“They could not have timed it better in terms of the high oil prices.
“Shell has a huge LNG business which is doing ok but hasn’t got the year-on-year improvement that the oil business will have so that is in favour of BP versus Shell.
“The geography is also in the favour of BP over Shell because they are doing particularly well in their North American operations.”
Mr Armstrong expects good news for shareholders for both firms, who are using a “degree of sensibility” when it comes to sanctioning oil and gas projects.
“The outcomes will be quite positive. We’re moving into Q2 and Q3 which is the driving period so there is more demand and it doesn’t look like OPEC is going to do anything to stop that demand.
“You have to consider that there aren’t any huge new projects coming on stream. BP and Shell are keeping the money in their own pockets which can only be a good thing in terms of shareholders’ returns. I think there is a great deal of sensibility coming through.

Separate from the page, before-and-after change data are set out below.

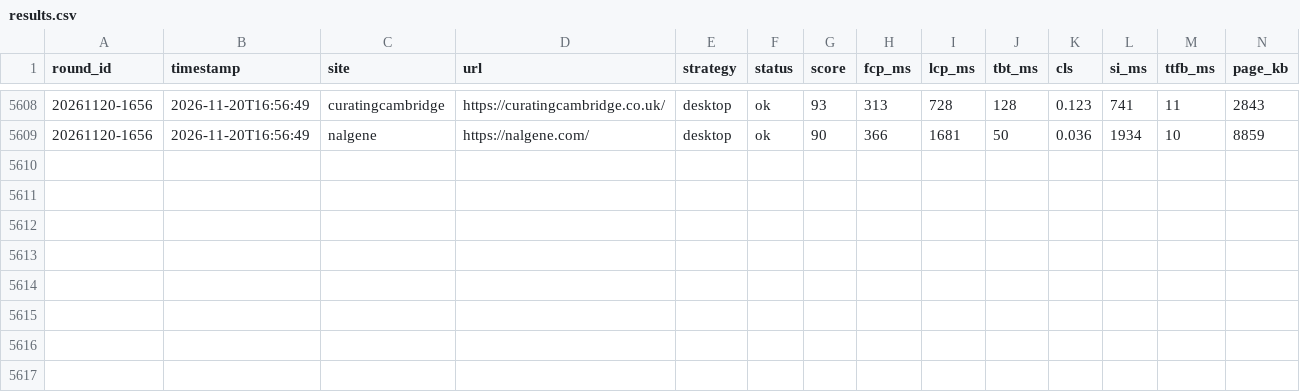
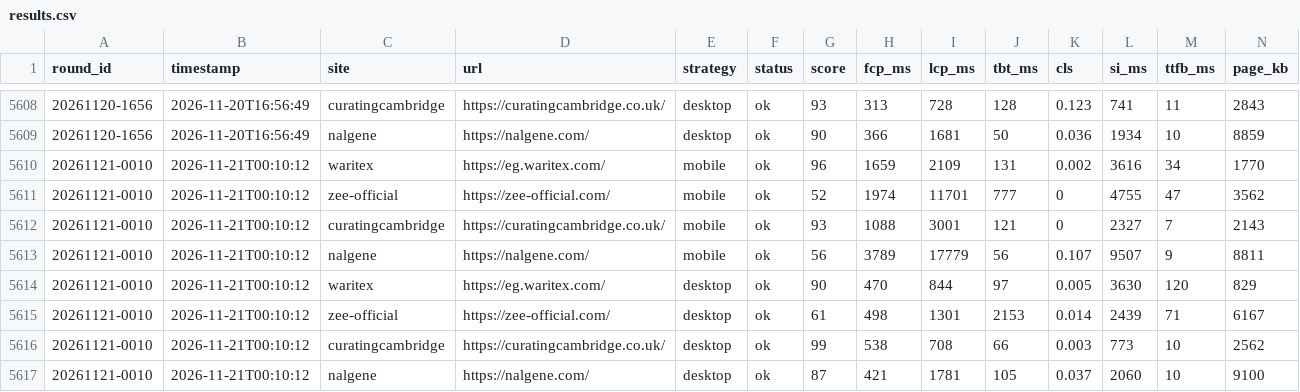
Before and after one commit to waritexakram-5/speed-monitor, a CSV file: runner/data/results.csv, drawn as a sheet; only a part is shown, gaps mark what is left out; rows hold the shown columns only; the diff names each change by its address in the sheet, - before the commit and + after, or states it on an @@ line.

```diff
--- a/runner/data/results.csv
+++ b/runner/data/results.csv
+row 5610: 20261121-0010 | 2026-11-21T00:10:12 | waritex | https://eg.waritex.com/ | mobile | ok | 96 | 1659 | 2109 | 131 | 0.002 | 3616 | 34 | 1770
+row 5611: 20261121-0010 | 2026-11-21T00:10:12 | zee-official | https://zee-official.com/ | mobile | ok | 52 | 1974 | 11701 | 777 | 0 | 4755 | 47 | 3562
+row 5612: 20261121-0010 | 2026-11-21T00:10:12 | curatingcambridge | https://curatingcambridge.co.uk/ | mobile | ok | 93 | 1088 | 3001 | 121 | 0 | 2327 | 7 | 2143
+row 5613: 20261121-0010 | 2026-11-21T00:10:12 | nalgene | https://nalgene.com/ | mobile | ok | 56 | 3789 | 17779 | 56 | 0.107 | 9507 | 9 | 8811
+row 5614: 20261121-0010 | 2026-11-21T00:10:12 | waritex | https://eg.waritex.com/ | desktop | ok | 90 | 470 | 844 | 97 | 0.005 | 3630 | 120 | 829
+row 5615: 20261121-0010 | 2026-11-21T00:10:12 | zee-official | https://zee-official.com/ | desktop | ok | 61 | 498 | 1301 | 2153 | 0.014 | 2439 | 71 | 6167
+row 5616: 20261121-0010 | 2026-11-21T00:10:12 | curatingcambridge | https://curatingcambridge.co.uk/ | desktop | ok | 99 | 538 | 708 | 66 | 0.003 | 773 | 10 | 2562
+row 5617: 20261121-0010 | 2026-11-21T00:10:12 | nalgene | https://nalgene.com/ | desktop | ok | 87 | 421 | 1781 | 105 | 0.037 | 2060 | 10 | 9100
```
Also changed, not shown: 1 other file.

“What will they do with the money, give it back to the shareholders? A lot of people think dividends may go up. I don’t think that but I might be in the minority.”
In terms of North Sea activity, Mr Armstrong says BP’s newly-announced Vorlich and Alligin fields –Shell is also involved in the latter – “stand out” amid a lack of larger projects.
“These projects themselves, if BP was making big new projects in the Gulf of Mexico, etc they would look tiny, but because the big oil companies aren’t doing big projects anymore they do stand out a little bit more. Since the operating costs have gone down in the North Sea in the last few years they decided they can go along with this.
The last big one (in the North Sea) is Clair Ridge for BP but even that in the scheme of those for BP is one a fraction of some being done in the Gulf of Mexico. I think the biggest opportunity in the North Sea is decommissioning for the energy services companies.”